I always find it interesting when I listen to people reflect on memories from early childhood. Try as I might I don’t remember any hugs nor kisses, and the words I love you are missing as well. I have always loved my parents but at the same time I have harboured a lot of resentment towards them. I have never sat down in a darkened corner, reflected and asked myself why – until now.
This blog is the contents of my mind. It is not a carefully selected marketing plan with a beginning, middle and an end. I write about what I think and I think differently everyday. When I started writing I had the vision of the Sleepwalkers and the Daydreamers, two distinctly different types of people who behave in two distinctly different ways. I believe that I was once a Sleepwalker and today I am a Daydreamer. I think my writing may have lead the readers to believe that I have a derogatory attitude towards people I believe fall into the category of Sleepwalker. I just want to put the record straight and say that I do not believe this at all. The vast majority of the people who are close to me fall within this category, and I have nothing but love for them. Sure I get annoyed at their insistence of maintaining the status quo, but that is their choice. You can take a lot of things away from man but you will never remove his right of choice.
A few weeks ago I attended the Landmark Forum. I thought that it would be another self-help training course that would give me ideas on how to improve my life. The course did not disappoint, but what I learned was far more important than I could have ever envisaged. This wasn’t self-help to improve your life, this was a lesson about life itself.
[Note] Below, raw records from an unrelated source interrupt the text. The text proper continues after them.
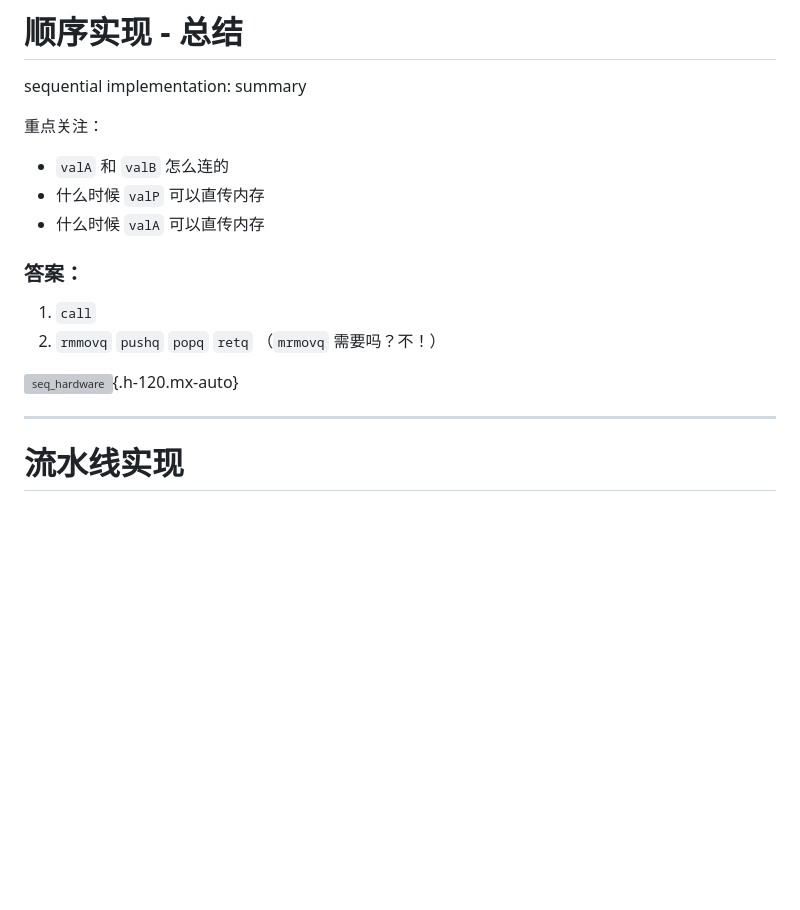
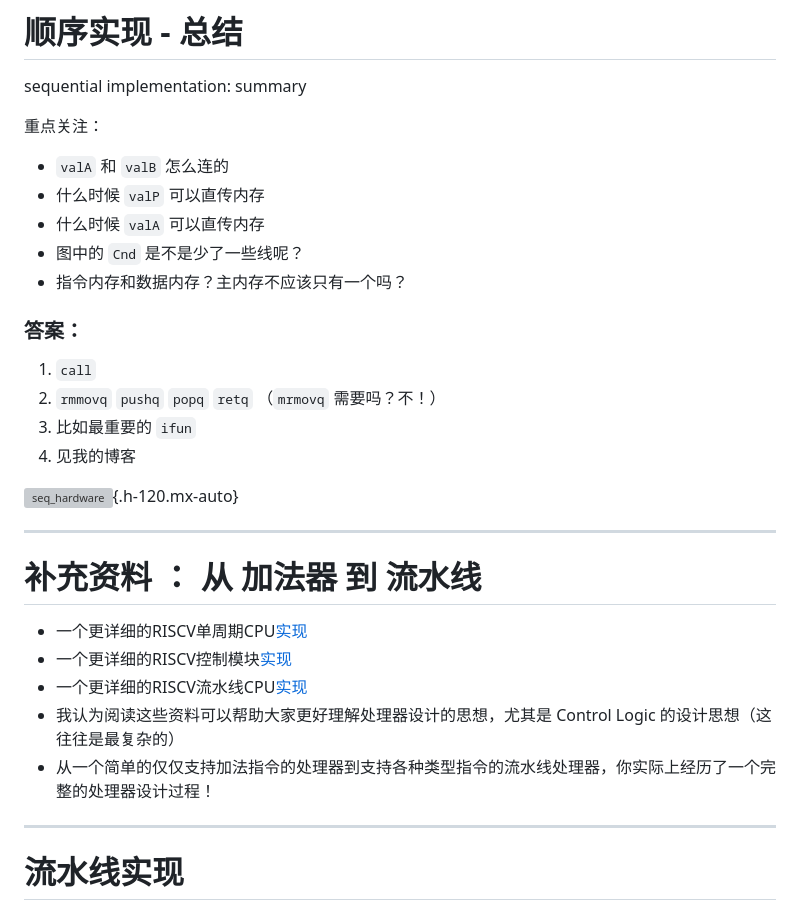
Before and after one commit to fuquan99666/ICS-Slides, a Markdown page: slides/05-Arch-Sequential-and-Pipelined.md, the part around the change. Drawn GitHub-style; blank space fills up the shorter version; grey boxes are pictures that could not be loaded.

Commit message:
Improve slide 04 and slide 05

```diff
--- a/slides/05-Arch-Sequential-and-Pipelined.md
+++ b/slides/05-Arch-Sequential-and-Pipelined.md
@@ -634,6 +634,8 @@ sequential implementation: summary
 - `valA` 和 `valB` 怎么连的
 - 什么时候 `valP` 可以直传内存
 - 什么时候 `valA` 可以直传内存
+- 图中的 `Cnd` 是不是少了一些线呢？
+- 指令内存和数据内存？主内存不应该只有一个吗？
 
 <div v-click mt-4>
 
@@ -641,6 +643,8 @@ sequential implementation: summary
 
 1. `call`
 2. `rmmovq` `pushq` `popq` `retq` （`mrmovq` 需要吗？不！）
+3. 比如最重要的 `ifun`
+4. 见我的博客
 
 </div>
 
@@ -654,6 +658,16 @@ sequential implementation: summary
 
 </div>
 </div>
+
+---
+
+# 补充资料 ： 从 加法器 到 流水线
+
+- 一个更详细的RISCV单周期CPU[实现](https://fuquan99666.github.io/p/cs61c_7-risc-v-processor-design/)
+- 一个更详细的RISCV控制模块[实现](https://fuquan99666.github.io/p/cs61c_8-control-logic-and-lab05/)
+- 一个更详细的RISCV流水线CPU[实现](https://fuquan99666.github.io/p/cs61c_9-pipelining/)
+- 我认为阅读这些资料可以帮助大家更好理解处理器设计的思想，尤其是 Control Logic 的设计思想（这往往是最复杂的）
+- 从一个简单的仅仅支持加法指令的处理器到支持各种类型指令的流水线处理器，你实际上经历了一个完整的处理器设计过程！
 
 ---
 
```
Also changed, not shown: slides/04-Arch-ISA-and-Logic.md (+1 -0 lines).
During one of the sessions the coach told us that every one of us is likely to be incomplete with one or both of our parents. The participants were just nodding their heads completely oblivious to the damage that this incompletion has caused us throughout our lives. You see when you are incomplete with one, or both of your parents, you create stories that are with you throughout life. In these stories you continually berate your parents for a lack of this and lack of that, whilst blindly acting exactly the same way with your own offspring. It also affects your identity and how you interact in all of your relationships.
During the break I rang my father and was in tears as I told him that I had abandoned him when I was a child. He never showed me any love or affection and I decided that if I were not worthy of his attention then he would receive none of mine. Then as the years ebbed away I talked about him behind his back. I told everyone who would listen about his faults as a father. While I was telling him all of this I suddenly realised something that was so pointedly obvious I have no idea why I had never seen it before. My father was not a bad father and in fact he had done a great job with the skills that he had. When he adopted me I became his first child. I didn’t come equipped with a how to manual and so he took his parental rulebook from his father. When I look in the mirror I see a beautiful man who has had, and continues to have, a very successful life. My father and my mother are both responsible for that. So instead of berating them for lack, I should shower them with love for what they have done. I told him that he was amazing, that I loved him, asked for forgiveness and held out the possibility that we could have a great relationship from that day forth.
So if my father received his parental rulebook from his father then isn’t it safe to assume that I also received the same battered pieces of paper? Am I fathering my son in the same way that caused me to abandon my own father year’s prior? The lineage has to stop somewhere and revisions to the parenting rulebook need to be made by someone. Well I am up for the challenge, and would like to create a little bit of history, but it is going to be tough.
I don’t live with my son anymore. I get to see him for a few hours on a Thursday afternoon and one overnight stay on a Friday. On top of that I work abroad a lot. My goal is to be able to earn a living doing something that I enjoy, that also allows me to spend more time with my son. I am confident I will get there, but it will not happen overnight. When I am with my son I am always talking about the things that I have learned and always asking him questions about his life purpose and goals for the future. At the moment he is content with just being a child and has no interest in the teachings that I am trying to force into his ears. But one day he will be ready to receive the parenting rulebook and let’s hope he gets the new and improved edition.
Becoming complete with your parents takes honesty and courage. You need to tell your parents why you feel that your relationship is incomplete. There will be something inauthentic about your relationship and you need to dig deep to find out what that is and be honest when you share it with them. Finally, offer a possibility of a new way of being in the future. If your parents have passed away then you can still complete the exercise but write them a letter instead. I saw people stand up and read their letters to their parents and it was a serene experience.
Are you incomplete with one or both of your parents?
Photo courtesy of h.koppdelaney (cc & flickr.com)